However, given the quality of network performance on a moving vehicle, frequent interruptions to network connection are common. Whilst some passengers may have downloaded content beforehand, the majority may struggle to get any reasonable service. We all battle to get connection on the move and often we’re presented with the ‘spinning wheel of doom’ whilst our device connects.
In 2017, this should no longer be the norm. It is time for transport providers to rethink on-board digital service delivery to its passengers. Yes, many transport providers have on-board Wi-Fi access – but as passengers we want the same bandwidth speed we get at home or in the office. The current delivery of on-board Wi-Fi doesn’t match these expectations or provide a level of consistent, high quality bandwidth. Too many people connecting via too few mobile masts, tunnels and embankments make the signal at best inconsistent and in many cases, non-existent. A different model is required, one that leverages an intranet to deliver digital on-board services.
Transport providers need to embrace on-board digital services
The current passenger experience on many trains and coaches remains below standard. Rail providers are having a constant battle to try and stay out of the headlines, whilst at the same time investing money to improve the rail network, therefore the last thing on the boardroom agenda is to spend more money on upgrading the on-board Wi-Fi. And yet, despite the negative press coverage passenger numbers continue to rise in parallel with passenger expectations, as we demand more from rail providers to justify the ever-increasing ticket prices.
This begs the question - Is there an aspect of the passenger experience that could be improved without huge investment or rising costs?
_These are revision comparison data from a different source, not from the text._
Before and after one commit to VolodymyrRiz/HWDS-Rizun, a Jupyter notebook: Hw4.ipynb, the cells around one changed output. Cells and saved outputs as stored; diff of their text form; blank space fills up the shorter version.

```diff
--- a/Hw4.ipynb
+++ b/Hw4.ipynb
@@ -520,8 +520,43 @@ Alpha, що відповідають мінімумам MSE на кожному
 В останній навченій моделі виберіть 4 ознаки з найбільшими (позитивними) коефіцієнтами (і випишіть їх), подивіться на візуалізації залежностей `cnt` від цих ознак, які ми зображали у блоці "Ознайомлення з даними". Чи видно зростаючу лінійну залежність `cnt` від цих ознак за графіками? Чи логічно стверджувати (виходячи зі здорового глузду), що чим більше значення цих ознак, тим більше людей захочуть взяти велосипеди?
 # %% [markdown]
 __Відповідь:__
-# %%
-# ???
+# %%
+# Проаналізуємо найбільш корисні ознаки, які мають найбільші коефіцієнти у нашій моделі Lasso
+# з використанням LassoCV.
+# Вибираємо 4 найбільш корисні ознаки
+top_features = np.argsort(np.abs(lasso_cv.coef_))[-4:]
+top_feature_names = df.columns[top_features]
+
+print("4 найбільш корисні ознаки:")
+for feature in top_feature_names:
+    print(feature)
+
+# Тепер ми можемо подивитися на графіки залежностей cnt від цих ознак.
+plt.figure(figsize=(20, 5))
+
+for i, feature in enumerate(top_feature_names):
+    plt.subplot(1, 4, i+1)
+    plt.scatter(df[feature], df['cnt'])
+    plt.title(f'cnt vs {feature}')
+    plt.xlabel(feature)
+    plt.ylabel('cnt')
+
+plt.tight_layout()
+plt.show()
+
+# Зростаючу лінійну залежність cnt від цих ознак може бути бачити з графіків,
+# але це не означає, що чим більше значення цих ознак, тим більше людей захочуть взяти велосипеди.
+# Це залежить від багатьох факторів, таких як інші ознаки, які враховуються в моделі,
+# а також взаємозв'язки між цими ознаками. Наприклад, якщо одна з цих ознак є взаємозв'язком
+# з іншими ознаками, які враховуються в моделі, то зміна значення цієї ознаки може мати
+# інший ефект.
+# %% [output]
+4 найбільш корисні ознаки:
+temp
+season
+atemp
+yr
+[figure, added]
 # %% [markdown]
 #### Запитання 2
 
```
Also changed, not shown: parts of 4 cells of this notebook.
The short answer is “Yes” – and it comes in the form of on-board digital services. Now, of course different travel providers will have different customer bases, with different content requirements. For example, regular commuters will be more interested in catching up on programmes missed the evening before, news programmes or travel updates and are less likely to want to stream movies than passengers settling in for a long journey.
Re-building the passenger relationship
On-board digital services provide transport operators with a wide range of content and genres; from kids’ animation, news, documentaries to horror and Sci-Fi, in audio, text and video formats, with or without subtitles or closed captions for the hard of hearing and nearly 200 languages from Gaelic to Pashtu. To maximise passenger engagement, content can be tailored to match the specific needs of any passenger audience.
It is time for transport providers – rail and coach – to embrace on-board digital services and improve the passenger experience. Transport companies have a real opportunity to use the latest digital solutions to improve the passenger experience and rebuild customer relationships.
Click here to read more about the future of on-board entertainment in our free ebook: